Citi plans to establish the desk in Mumbai, adding to a South Korea business desk in the capital New Delhi, Gerald Keefe told Reuters. The desks provide services such as trade finance, corporate loans, cash management and investment banking.
Chinese firms, mainly from tech and pharmaceutical sectors, have been looking to deepen their push into growth markets such as India, with its rising middle-class income and increased spending on big-ticket goods, bankers have said.
The drive comes as the United States imposes tariffs on Chinese imports, with China responding in kind. In the latest battle, the United States on Tuesday added 10 percent duty to $200 billion worth of Chinese goods.
Investors fear a protracted trade war will be detrimental to global growth, but Keefe said investment and trade is growing elsewhere across Asia, and that Citi intends to capitalise through its banking network.
The Wall Street bank's revenue from institutional business in intra-Asia trade corridors has risen 33 percent so far this year versus the same period a year prior, and compared with 18 percent for all of 2017, Keefe said.

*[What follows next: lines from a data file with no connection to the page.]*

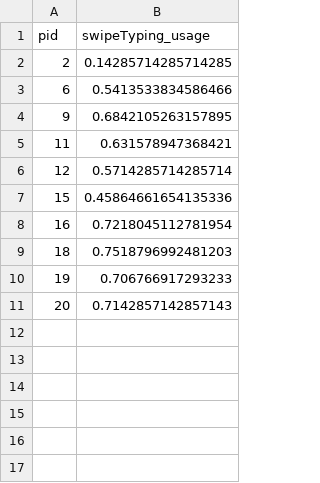
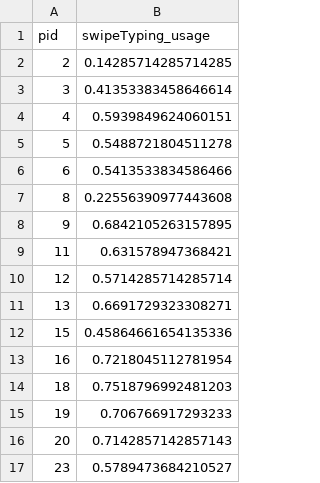
Before and after one commit to siddharth-padakanti/SwipeTyping-CHI2026, a CSV file: analysis/logs/usage.csv, drawn as a sheet.

```diff
--- a/analysis/logs/usage.csv
+++ b/analysis/logs/usage.csv
@@ -2,3 +2,7 @@ pid,swipeTyping_usage
 2,0.14285714285714285
+3,0.41353383458646614
+4,0.5939849624060151
+5,0.5488721804511278
 6,0.5413533834586466
+8,0.22556390977443608
 9,0.6842105263157895
@@ -6,2 +10,3 @@ pid,swipeTyping_usage
 12,0.5714285714285714
+13,0.6691729323308271
 15,0.45864661654135336
@@ -11 +16,2 @@ pid,swipeTyping_usage
 20,0.7142857142857143
+23,0.5789473684210527
```
Also changed, not shown: 26 other files.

"There's an increasing and absolute amount of investment flow around Asia right from companies that are headed out of China, from companies that are headquartered elsewhere in Asia who are of scale," Keefe said in a recent interview.
Citi has about 20 business desks supporting investments by companies from China, South Korea and India, into places including Beijing, Shanghai, Hong Kong, Singapore and Hanoi, as well as New York, London and Johannesburg.
Plans for additional China desks in Europe and Africa are being finalised, Keefe said.
"Obviously it's not helpful to have terms (such as) 'global trade war' in the news every day," he said.
"(But) as clients evaluate what all this means in the context of these trade relations being reset, we are finding that they are concluding that additional time, effort, energy and investment in Asia is good for them."
Keefe said there was growing investment from China in India, where global automakers are raising production capacity, as well as in Southeast Asia in sectors such as technology, real estate and healthcare.
There is also growing investment from South Korea in India, where Samsung Electronics Co Ltd on Monday opened what it called the world's biggest mobile phone manufacturing plant.
Citi's institutional banking revenue from the South Korea-India business corridor has risen 78 percent this year.
"The macro setup for Asia has been as good as it possibly could have been for the last couple of years, and that has encouraged a lot of outbound investments and a lot of incremental trade has come through those corridors," Keefe said.
(Reporting by Sumeet ChatterjeeEditing by Christopher Cushing)